Brooks was fascinated by Machiavelli and other sophomore-year authors, but says it was junior year that impacted him the most.
“I can remember just being captivated by the quarrel between the ancients and the moderns on the question of how political society begins, and with the teachings of people like Locke, Spinoza, and Rousseau versus the Aristotelian account of the origins of the city I’d studied in the freshman year.”
Senior year introduced more political philosophy in the form of Marx, Tocqueville, and Nietzsche, and it was the contrast in thought between these three that Brooks said propelled him to graduate school.
“It was then that I thought, ‘There’s a real disagreement about the goodness of the entire way of life that I’ve known in the West … and that’s what really hooked me.”
Brooks went on to earn his PhD in political science from Boston College, later securing teaching positions at Bowdoin College and the Program on Constitutionalism and Democracy at the University of Virginia before landing in Colorado. He published Nietzsche’s Culture War in 2017, and is excited to return to the foundations of American democracy with his new book project.

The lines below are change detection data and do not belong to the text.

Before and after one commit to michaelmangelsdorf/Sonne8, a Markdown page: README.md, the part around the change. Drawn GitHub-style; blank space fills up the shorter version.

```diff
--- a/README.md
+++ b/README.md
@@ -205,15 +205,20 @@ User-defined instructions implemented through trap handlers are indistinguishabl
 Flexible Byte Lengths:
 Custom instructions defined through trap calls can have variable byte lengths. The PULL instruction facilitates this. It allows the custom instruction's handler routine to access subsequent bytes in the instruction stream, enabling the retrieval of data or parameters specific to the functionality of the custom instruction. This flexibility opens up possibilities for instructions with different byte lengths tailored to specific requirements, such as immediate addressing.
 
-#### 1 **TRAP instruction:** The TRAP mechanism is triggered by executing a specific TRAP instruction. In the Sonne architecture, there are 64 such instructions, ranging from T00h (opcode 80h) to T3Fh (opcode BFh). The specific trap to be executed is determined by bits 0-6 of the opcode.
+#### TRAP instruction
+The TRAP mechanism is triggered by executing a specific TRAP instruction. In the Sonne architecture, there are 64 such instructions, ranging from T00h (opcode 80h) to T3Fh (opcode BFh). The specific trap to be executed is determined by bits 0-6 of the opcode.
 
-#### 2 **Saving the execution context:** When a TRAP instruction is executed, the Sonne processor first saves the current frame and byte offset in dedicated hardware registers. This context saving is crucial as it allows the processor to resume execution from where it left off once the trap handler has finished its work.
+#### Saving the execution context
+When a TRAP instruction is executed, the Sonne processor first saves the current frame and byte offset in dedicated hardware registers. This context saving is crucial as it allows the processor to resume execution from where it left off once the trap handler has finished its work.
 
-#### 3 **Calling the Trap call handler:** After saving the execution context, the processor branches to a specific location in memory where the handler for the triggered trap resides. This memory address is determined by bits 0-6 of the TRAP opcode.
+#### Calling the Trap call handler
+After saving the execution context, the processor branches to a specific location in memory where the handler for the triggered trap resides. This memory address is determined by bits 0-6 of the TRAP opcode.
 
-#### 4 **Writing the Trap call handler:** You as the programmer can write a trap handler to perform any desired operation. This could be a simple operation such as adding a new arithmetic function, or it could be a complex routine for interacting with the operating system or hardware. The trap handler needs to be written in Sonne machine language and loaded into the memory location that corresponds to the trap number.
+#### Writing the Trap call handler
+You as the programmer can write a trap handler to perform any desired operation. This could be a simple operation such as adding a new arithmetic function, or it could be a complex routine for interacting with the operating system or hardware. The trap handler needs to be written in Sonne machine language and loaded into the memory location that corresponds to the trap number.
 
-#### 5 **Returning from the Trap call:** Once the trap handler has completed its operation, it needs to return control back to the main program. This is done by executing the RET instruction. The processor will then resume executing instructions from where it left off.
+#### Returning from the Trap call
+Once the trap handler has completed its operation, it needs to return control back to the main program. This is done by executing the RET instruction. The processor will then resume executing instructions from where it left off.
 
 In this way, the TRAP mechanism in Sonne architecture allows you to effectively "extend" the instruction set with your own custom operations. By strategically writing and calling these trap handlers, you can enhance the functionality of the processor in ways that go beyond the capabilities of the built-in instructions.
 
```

“I thought I would like some time to write about this,” he says of his fellowship, “to think about the relationship between technology and American democracy, and then to think that problem through in the context of the Civil War, the Second World War, all the way to the present, when science and technology are wreaking havoc on the West as we know it.”

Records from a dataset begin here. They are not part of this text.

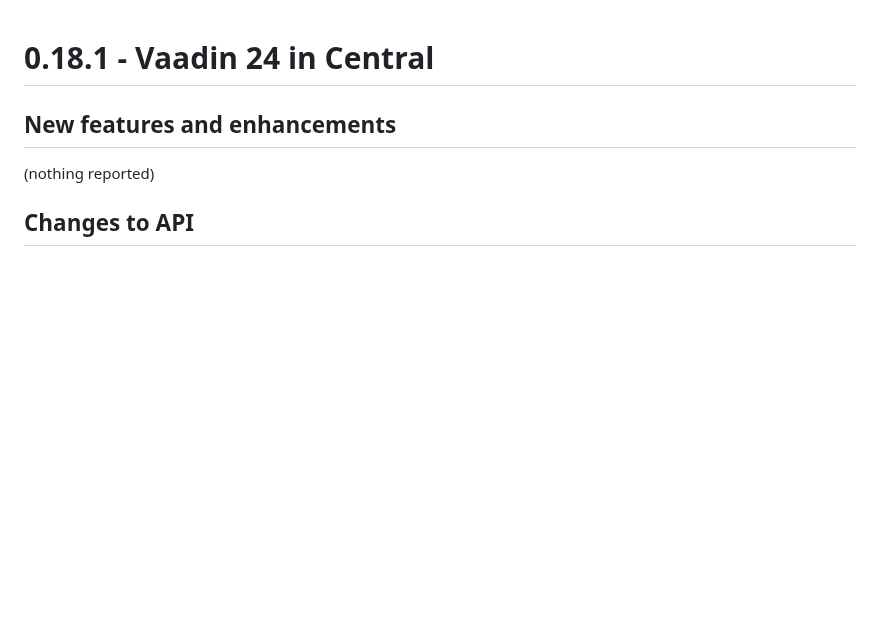
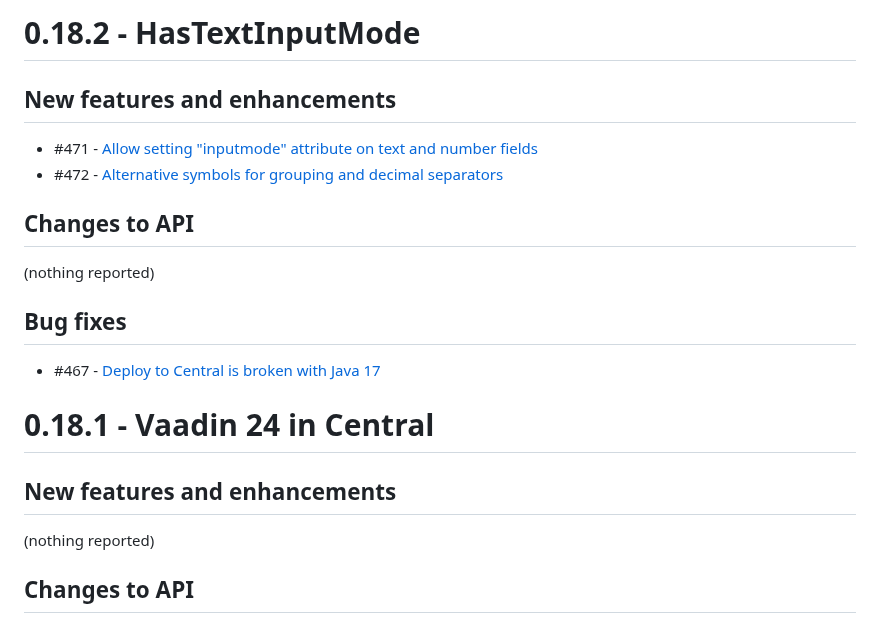
Before and after one commit to vaadin-miki/super-fields, a Markdown page: superfields/release-notes.md, the part around the change. Rendered like a GitHub page; blank space fills up the shorter version.

Commit message:
(bot) release notes updated for 0.18.2

```diff
--- a/superfields/release-notes.md
+++ b/superfields/release-notes.md
@@ -1,3 +1,11 @@
+# 0.18.2 - HasTextInputMode
+## New features and enhancements
+* \#471 - [Allow setting "inputmode" attribute on text and number fields](https://github.com/vaadin-miki/super-fields/issues/471)
+* \#472 - [Alternative symbols for grouping and decimal separators](https://github.com/vaadin-miki/super-fields/issues/472)
+## Changes to API
+(nothing reported)
+## Bug fixes
+* \#467 - [Deploy to Central is broken with Java 17](https://github.com/vaadin-miki/super-fields/issues/467)
 # 0.18.1 - Vaadin 24 in Central
 ## New features and enhancements
 (nothing reported)
```
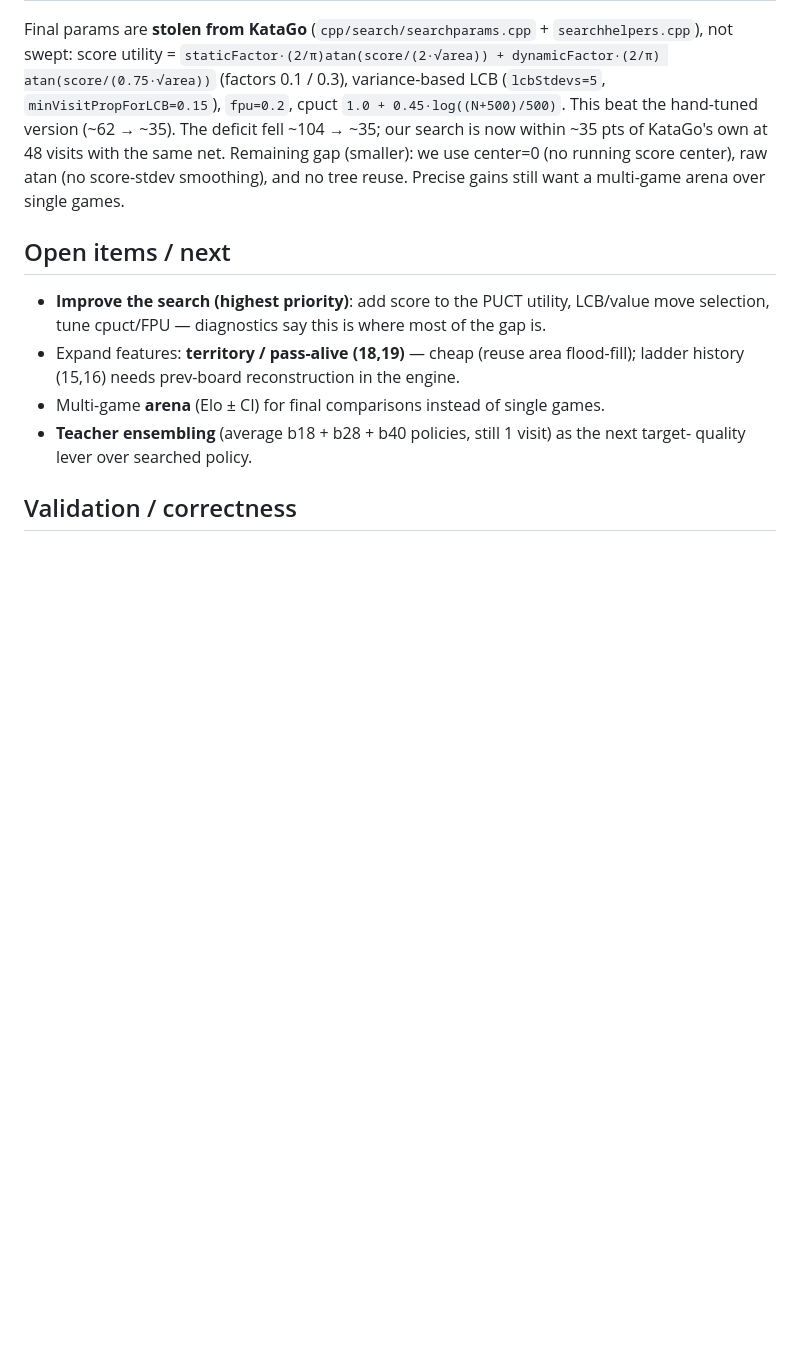
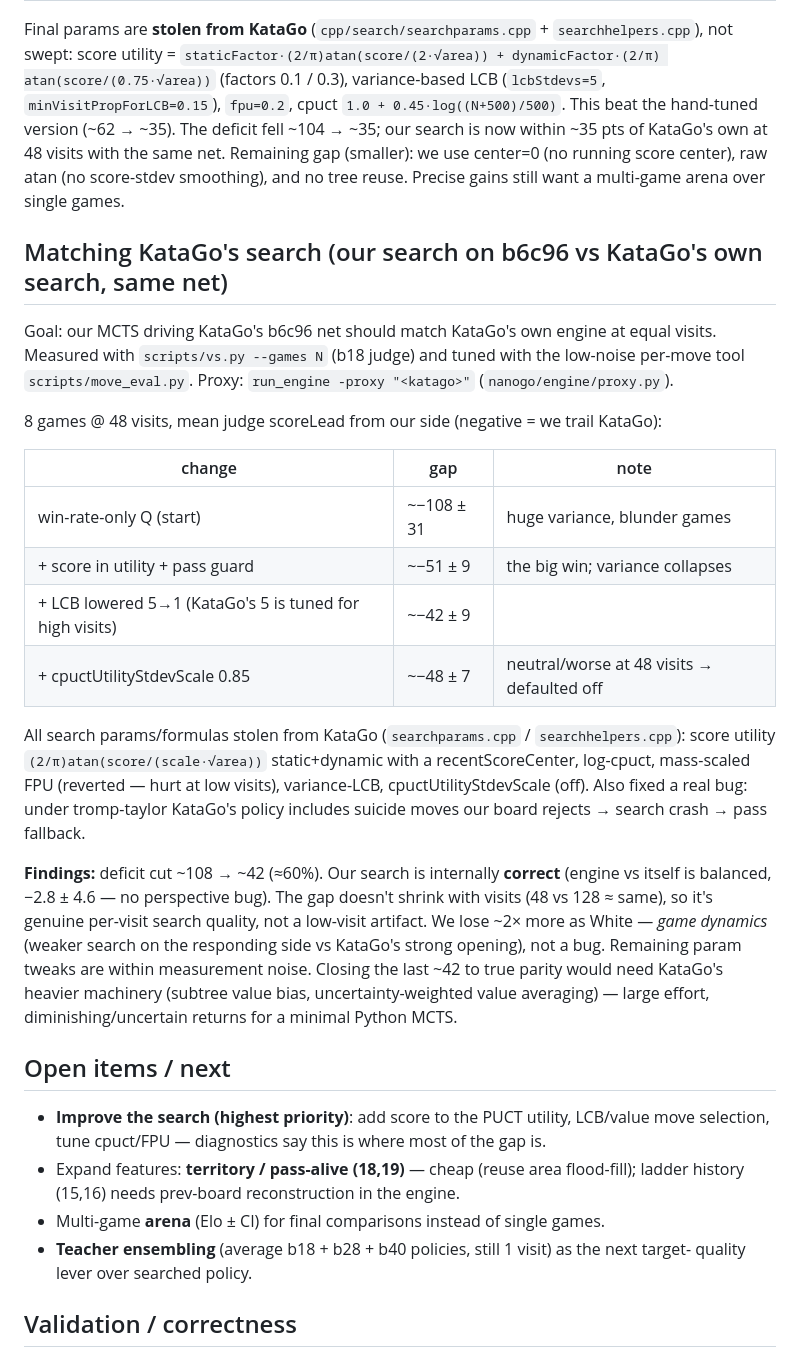
Before and after one commit to sanderland/vibego, a Markdown page: docs/EXPERIMENTS.md, the part around the change. GitHub-like rendering; blank space fills up the shorter version.

Commit message:
docs: document the search-matching investigation (b6c96 proxy, −108→−42)
Co-Authored-By: Claude Opus 4.8 (1M context) <noreply@anthropic.com>

```diff
--- a/docs/EXPERIMENTS.md
+++ b/docs/EXPERIMENTS.md
@@ -113,6 +113,35 @@ of KataGo's own at 48 visits with the same net. Remaining gap (smaller): we use
 running score center), raw atan (no score-stdev smoothing), and no tree reuse. Precise gains
 still want a multi-game arena over single games.
 
+## Matching KataGo's search (our search on b6c96 vs KataGo's own search, same net)
+
+Goal: our MCTS driving KataGo's b6c96 net should match KataGo's own engine at equal visits.
+Measured with `scripts/vs.py --games N` (b18 judge) and tuned with the low-noise per-move
+tool `scripts/move_eval.py`. Proxy: `run_engine -proxy "<katago>"` (`nanogo/engine/proxy.py`).
+
+8 games @ 48 visits, mean judge scoreLead from our side (negative = we trail KataGo):
+
+| change | gap | note |
+|--------|-----|------|
+| win-rate-only Q (start) | ~−108 ± 31 | huge variance, blunder games |
+| + score in utility + pass guard | ~−51 ± 9 | the big win; variance collapses |
+| + LCB lowered 5→1 (KataGo's 5 is tuned for high visits) | ~−42 ± 9 | |
+| + cpuctUtilityStdevScale 0.85 | ~−48 ± 7 | neutral/worse at 48 visits → defaulted off |
+
+All search params/formulas stolen from KataGo (`searchparams.cpp` / `searchhelpers.cpp`):
+score utility `(2/π)atan(score/(scale·√area))` static+dynamic with a recentScoreCenter, log-cpuct,
+mass-scaled FPU (reverted — hurt at low visits), variance-LCB, cpuctUtilityStdevScale (off).
+Also fixed a real bug: under tromp-taylor KataGo's policy includes suicide moves our board
+rejects → search crash → pass fallback.
+
+**Findings:** deficit cut ~108 → ~42 (≈60%). Our search is internally **correct** (engine vs
+itself is balanced, −2.8 ± 4.6 — no perspective bug). The gap doesn't shrink with visits
+(48 vs 128 ≈ same), so it's genuine per-visit search quality, not a low-visit artifact. We lose
+~2× more as White — *game dynamics* (weaker search on the responding side vs KataGo's strong
+opening), not a bug. Remaining param tweaks are within measurement noise. Closing the last ~42
+to true parity would need KataGo's heavier machinery (subtree value bias, uncertainty-weighted
+value averaging) — large effort, diminishing/uncertain returns for a minimal Python MCTS.
+
 ## Open items / next
 
 - **Improve the search (highest priority)**: add score to the PUCT utility, LCB/value move
```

“I also want some time to write about why I think the Great Books and the liberal arts are a necessary ingredient in a well-rounded education in science and technology. STEM has exploded in higher ed, and the liberal arts are under siege—in some places dying and withering away. I think the liberal arts are crucial for STEM folks, and I think narrow specialization is going to harm STEM in a way, or back it into traps it can’t navigate itself out of,” he continues. “The kinds of questions that STEM students are now confronting are not simply scientific in character. Looking at AI and its implications, or at algorithms that are trying to master the art of determining what constitutes offensive speech, or at Twitter bringing its platform to countries in which free speech laws are very different from free speech laws in the United States—those are extra-technical, extra-scientific questions that fall outside the purview of specialized education in applied science. My sense is that many Silicon Valley companies are bumbling because they’re not able to think through human, social, political, and theological questions, much less are they able to reflect in any deep and nuanced way on the radical manner in which technology and science affect and alter democratic institutions and culture, to say nothing of the human soul.”